▶ **Task statement**
Take from the records below each line that holds "gravity".

[Stored items from a collection]
☆ ☆ ☆ ☆ ☆ ☆ ☆
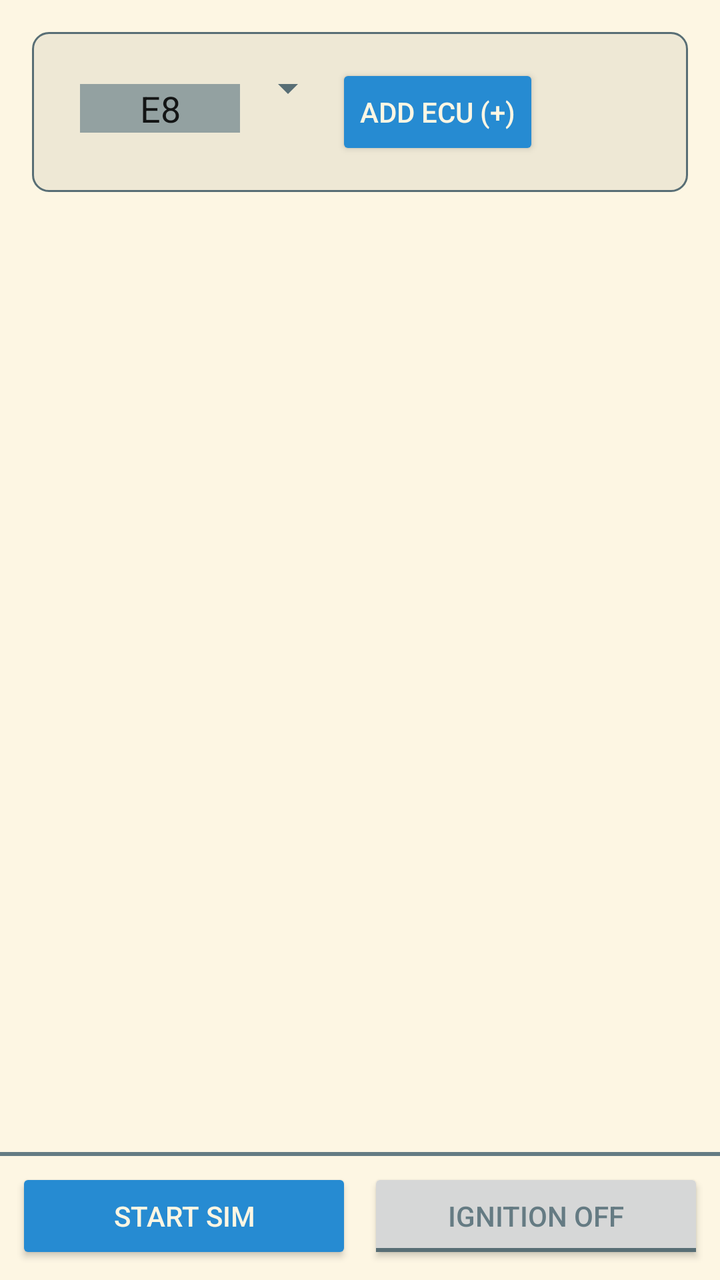
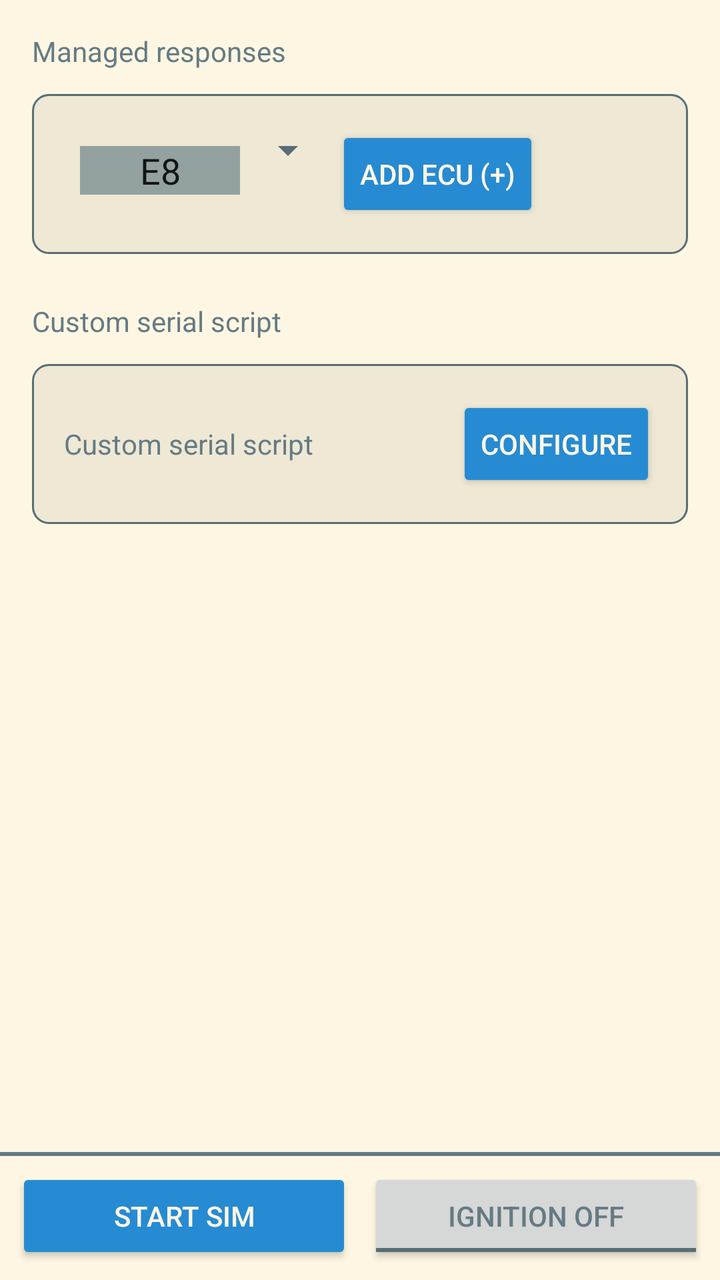

The first picture is an Android layout as it rendered before a commit; the second is the same layout after the commit. The layout source and the unified diff follow.
<!-- AndroidManifest.xml: application theme Theme.Solarized -->
<!-- res/layout/sim.xml -->
<androidx.constraintlayout.widget.ConstraintLayout
    xmlns:android="http://schemas.android.com/apk/res/android"
    xmlns:app="http://schemas.android.com/apk/res-auto"
    android:layout_width="match_parent"
    android:layout_height="match_parent">

    
    <ScrollView
        android:id="@+id/sim_render_area"
        android:layout_width="0dp"
        android:layout_height="0dp"
        app:layout_constraintTop_toTopOf="parent"
        app:layout_constraintBottom_toTopOf="@id/bottom_bar"
        app:layout_constraintStart_toStartOf="parent"
        app:layout_constraintEnd_toEndOf="parent">

        <LinearLayout
            android:id="@+id/ecu_list"
            android:orientation="vertical"
            android:padding="8dp"
            android:layout_width="match_parent"
            android:layout_height="wrap_content" >

            <androidx.cardview.widget.CardView
                android:layout_margin="8dp"
                android:layout_width="match_parent"
                android:layout_height="wrap_content"
                android:radius="8dp"
                app:cardBackgroundColor="@android:color/transparent"
                app:cardElevation="0dp"
                app:cardUseCompatPadding="false"
                app:cardPreventCornerOverlap="false"
                android:elevation="0dp">

                <LinearLayout
                    android:layout_width="match_parent"
                    android:layout_height="wrap_content"
                    android:orientation="horizontal"
                    android:background="@drawable/border"
                    android:padding="16dp">

                    <EditText
                        android:id="@+id/ecu_id_input"
                        android:layout_width="80dp"
                        android:layout_height="wrap_content"
                        android:hint="E8"
                        android:maxLength="2"
                        android:inputType="textCapCharacters|textNoSuggestions"
                        android:ems="2"
                        android:gravity="center"
                        android:layout_marginStart="8dp"
                        android:background="?attr/android:colorPrimaryDark"
                        android:text="E8" />

                    <Spinner
                        android:id="@+id/ecu_type_spinner"
                        android:layout_width="wrap_content"
                        android:layout_height="wrap_content" />

                    <Button
                        android:id="@+id/add_ecu"
                        android:layout_width="wrap_content"
                        android:layout_height="wrap_content"
                        android:text="@string/sim_add_ecu" />

                    </LinearLayout>

            </androidx.cardview.widget.CardView>

        </LinearLayout>

    </ScrollView>

    
    <LinearLayout
        android:id="@+id/bottom_bar"
        android:layout_width="0dp"
        android:layout_height="wrap_content"
        android:orientation="vertical"
        android:padding="8dp"
        android:background="@drawable/background_with_border_top"
        app:layout_constraintBottom_toBottomOf="parent"
        app:layout_constraintStart_toStartOf="parent"
        app:layout_constraintEnd_toEndOf="parent">

        <LinearLayout
            android:layout_width="match_parent"
            android:layout_height="wrap_content"
            android:orientation="horizontal">

            <Button
                android:id="@+id/sim_state"
                android:layout_width="0dp"
                android:layout_height="wrap_content"
                android:layout_weight="1"
                android:layout_marginEnd="4dp"
                android:text="@string/sim_start_sim" />

            <ToggleButton
                android:id="@+id/ignition_state"
                android:layout_width="0dp"
                android:layout_height="wrap_content"
                android:layout_weight="1"
                android:layout_marginStart="4dp"
                android:textOff="@string/sim_ignition_off"
                android:textOn="@string/sim_ignition_on"
                android:text="@string/sim_ignition_on" />

        </LinearLayout>

    </LinearLayout>

</androidx.constraintlayout.widget.ConstraintLayout>
<!-- resources referenced by this layout -->
<resources>
  <!-- drawable background_with_border_top (drawable) -->
  <?xml version="1.0" encoding="utf-8"?>
  <layer-list xmlns:android="http://schemas.android.com/apk/res/android">
  
      
      <item>
          <shape android:shape="rectangle">
              <solid android:color="?attr/android:colorBackground"/>
          </shape>
      </item>
  
      
      <item android:gravity="top">
          <shape android:shape="rectangle">
              <size android:height="2dp"/>
              <solid android:color="?attr/android:textColor"/> 
          </shape>
      </item>
  
  </layer-list>
  <!-- drawable border (drawable) -->
  <shape xmlns:android="http://schemas.android.com/apk/res/android">
      
      <solid android:color="?attr/colorPrimary"/>
  
      
      <stroke
          android:width="1dp"
          android:color="?attr/android:textColorSecondary"/>
  
      
      <corners android:radius="8dp"/>
  
      
      <padding
          android:left="8dp"
          android:top="8dp"
          android:right="8dp"
          android:bottom="8dp"/>
  </shape>
  <string name="sim_add_ecu">Add ECU (+)</string>
  <string name="sim_ignition_off">Ignition OFF</string>
  <string name="sim_ignition_on">Ignition ON</string>
  <string name="sim_start_sim">Start Sim</string>
  <color name="sol_base2">#eee8d5</color>
  <color name="sol_base1">#93a1a1</color>
  <color name="sol_blue">#268bd2</color>
  <color name="sol_base3">#fdf6e3</color>
  <color name="sol_base00">#657b83</color>
  <color name="sol_base01">#586e75</color>
  <style name="Solarized.TextView.Light" parent="TextAppearance.AppCompat">
          <item name="android:textColor">@color/sol_base00</item>
      </style>
  <style name="Solarized.EditText.Light" parent="Widget.AppCompat.EditText">
          <item name="backgroundTint">@color/sol_base1</item>
          <item name="android:textColor">@color/sol_base00</item>
          <item name="android:textColorHint">@color/sol_base01</item>
          <item name="android:backgroundTint">@color/sol_base1</item>
      </style>
  <style name="Solarized.Button.Light" parent="Widget.AppCompat.Button">
          <item name="android:textColor">@color/sol_base3</item>
          <item name="android:backgroundTint">@color/sol_blue</item>
      </style>
  <style name="Solarized.CheckBox.Light" parent="Widget.AppCompat.CompoundButton.CheckBox">
          <item name="android:textColor">@color/sol_base00</item>
          <item name="buttonTint">@color/sol_cyan</item>
      </style>
  <style name="Solarized.TextView.AlertDialog.Light" parent="Theme.AppCompat.Dialog.Alert">
          <item name="android:background">@color/sol_base2</item>
          <item name="android:textColor">@color/sol_base00</item>
          <item name="android:textColorPrimary">@color/sol_base00</item>
          <item name="android:textColorSecondary">@color/sol_base01</item>
          <item name="colorAccent">@color/sol_blue</item>
      </style>
  <style name="Solarized.Dialog" parent="Theme.AppCompat.Light.Dialog.Alert">
          <item name="android:windowBackground">@color/sol_base2</item>
          <item name="android:colorBackground">@color/sol_base2</item>
          <item name="android:textColor">@color/sol_base00</item>
          <item name="android:textColorPrimary">@color/sol_base00</item>
          <item name="android:textColorSecondary">@color/sol_base01</item>
          <item name="colorAccent">@color/sol_blue</item>
          <item name="android:windowBackground">@color/sol_base2</item>
          <item name="colorControlNormal">@color/sol_base01</item>
          <item name="colorControlActivated">@color/sol_blue</item>
          <item name="android:editTextStyle">@style/Solarized.EditText.Light</item>
          <item name="editTextStyle">@style/Solarized.EditText.Light</item>
      </style>
  <color name="sol_cyan">#2aa198</color>
  <!-- unchanged entries left out for length: 1 -->
</resources>

<!-- the commit's change to res/layout/sim.xml (unified diff, before → after) -->
@@ -15,55 +15,120 @@
         app:layout_constraintEnd_toEndOf="parent">
 
         <LinearLayout
-            android:id="@+id/ecu_list"
             android:orientation="vertical"
             android:padding="8dp"
             android:layout_width="match_parent"
             android:layout_height="wrap_content" >
 
-            <androidx.cardview.widget.CardView
-                android:layout_margin="8dp"
+            <LinearLayout
+                android:id="@+id/ecu_list"
+                android:orientation="vertical"
+                android:layout_width="match_parent"
+                android:layout_height="wrap_content" >
+
+                <TextView
+                    android:layout_width="match_parent"
+                    android:layout_height="wrap_content"
+                    android:layout_marginStart="8dp"
+                    android:layout_marginTop="8dp"
+                    android:layout_marginEnd="8dp"
+                    android:layout_marginBottom="4dp"
+                    android:text="@string/sim_managed_responses"
+                    android:textAppearance="?attr/textAppearanceSubtitle1" />
+
+                <androidx.cardview.widget.CardView
+                    android:layout_margin="8dp"
+                    android:layout_width="match_parent"
+                    android:layout_height="wrap_content"
+                    android:radius="8dp"
+                    app:cardBackgroundColor="@android:color/transparent"
+                    app:cardElevation="0dp"
+                    app:cardUseCompatPadding="false"
+                    app:cardPreventCornerOverlap="false"
+                    android:elevation="0dp">
+
+                    <LinearLayout
+                        android:layout_width="match_parent"
+                        android:layout_height="wrap_content"
+                        android:orientation="horizontal"
+                        android:background="@drawable/border"
+                        android:padding="16dp">
+
+                        <EditText
+                            android:id="@+id/ecu_id_input"
+                            android:layout_width="80dp"
+                            android:layout_height="wrap_content"
+                            android:hint="E8"
+                            android:maxLength="2"
+                            android:inputType="textCapCharacters|textNoSuggestions"
+                            android:ems="2"
+                            android:gravity="center"
+                            android:layout_marginStart="8dp"
+                            android:background="?attr/android:colorPrimaryDark"
+                            android:text="E8" />
+
+                        <Spinner
+                            android:id="@+id/ecu_type_spinner"
+                            android:layout_width="wrap_content"
+                            android:layout_height="wrap_content" />
+
+                        <Button
+                            android:id="@+id/add_ecu"
+                            android:layout_width="wrap_content"
+                            android:layout_height="wrap_content"
+                            android:text="@string/sim_add_ecu" />
+
+                    </LinearLayout>
+
+                </androidx.cardview.widget.CardView>
+
+            </LinearLayout>
+
+            <TextView
                 android:layout_width="match_parent"
                 android:layout_height="wrap_content"
+                android:layout_marginStart="8dp"
+                android:layout_marginTop="16dp"
+                android:layout_marginEnd="8dp"
+                android:layout_marginBottom="4dp"
+                android:text="@string/sim_custom_serial_script"
+                android:textAppearance="?attr/textAppearanceSubtitle1" />
+
+            <androidx.cardview.widget.CardView
+                android:id="@+id/custom_serial_script"
+                android:layout_width="match_parent"
+                android:layout_height="wrap_content"
+                android:layout_margin="8dp"
+                android:elevation="0dp"
                 android:radius="8dp"
                 app:cardBackgroundColor="@android:color/transparent"
                 app:cardElevation="0dp"
-                app:cardUseCompatPadding="false"
                 app:cardPreventCornerOverlap="false"
-                android:elevation="0dp">
+                app:cardUseCompatPadding="false">
 
                 <LinearLayout
                     android:layout_width="match_parent"
                     android:layout_height="wrap_content"
                     android:orientation="horizontal"
                     android:background="@drawable/border"
-                    android:padding="16dp">
+                    android:padding="16dp"
+                    android:gravity="center_vertical">
 
-                    <EditText
-                        android:id="@+id/ecu_id_input"
-                        android:layout_width="80dp"
+                    <TextView
+                        android:id="@+id/custom_serial_script_title"
+                        android:layout_width="0dp"
                         android:layout_height="wrap_content"
-                        android:hint="E8"
-                        android:maxLength="2"
-                        android:inputType="textCapCharacters|textNoSuggestions"
-                        android:ems="2"
-                        android:gravity="center"
-                        android:layout_marginStart="8dp"
-                        android:background="?attr/android:colorPrimaryDark"
-                        android:text="E8" />
-
-                    <Spinner
-                        android:id="@+id/ecu_type_spinner"
-                        android:layout_width="wrap_content"
-                        android:layout_height="wrap_content" />
+                        android:layout_weight="1"
+                        android:text="@string/sim_custom_serial_script"
+                        android:textAppearance="?attr/textAppearanceListItem" />
 
                     <Button
-                        android:id="@+id/add_ecu"
+                        android:id="@+id/sim_custom_serial_script_open"
                         android:layout_width="wrap_content"
                         android:layout_height="wrap_content"
-                        android:text="@string/sim_add_ecu" />
+                        android:text="@string/sim_custom_serial_script_open" />
 
-                    </LinearLayout>
+                </LinearLayout>
 
             </androidx.cardview.widget.CardView>
 
<!-- resource entries referenced after the edit -->
@@ -41,8 +41,11 @@
           android:bottom="8dp"/>
   </shape>
   <string name="sim_add_ecu">Add ECU (+)</string>
+  <string name="sim_custom_serial_script">Custom serial script</string>
+  <string name="sim_custom_serial_script_open">Configure</string>
   <string name="sim_ignition_off">Ignition OFF</string>
   <string name="sim_ignition_on">Ignition ON</string>
+  <string name="sim_managed_responses">Managed responses</string>
   <string name="sim_start_sim">Start Sim</string>
   <color name="sol_base2">#eee8d5</color>
   <color name="sol_base1">#93a1a1</color>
☆ ☆ ☆ ☆ ☆ ☆ ☆
▶ **Your solution**
                        android:gravity="center"
      <item android:gravity="top">
+                            android:gravity="center"
+                    android:gravity="center_vertical">
-                        android:gravity="center"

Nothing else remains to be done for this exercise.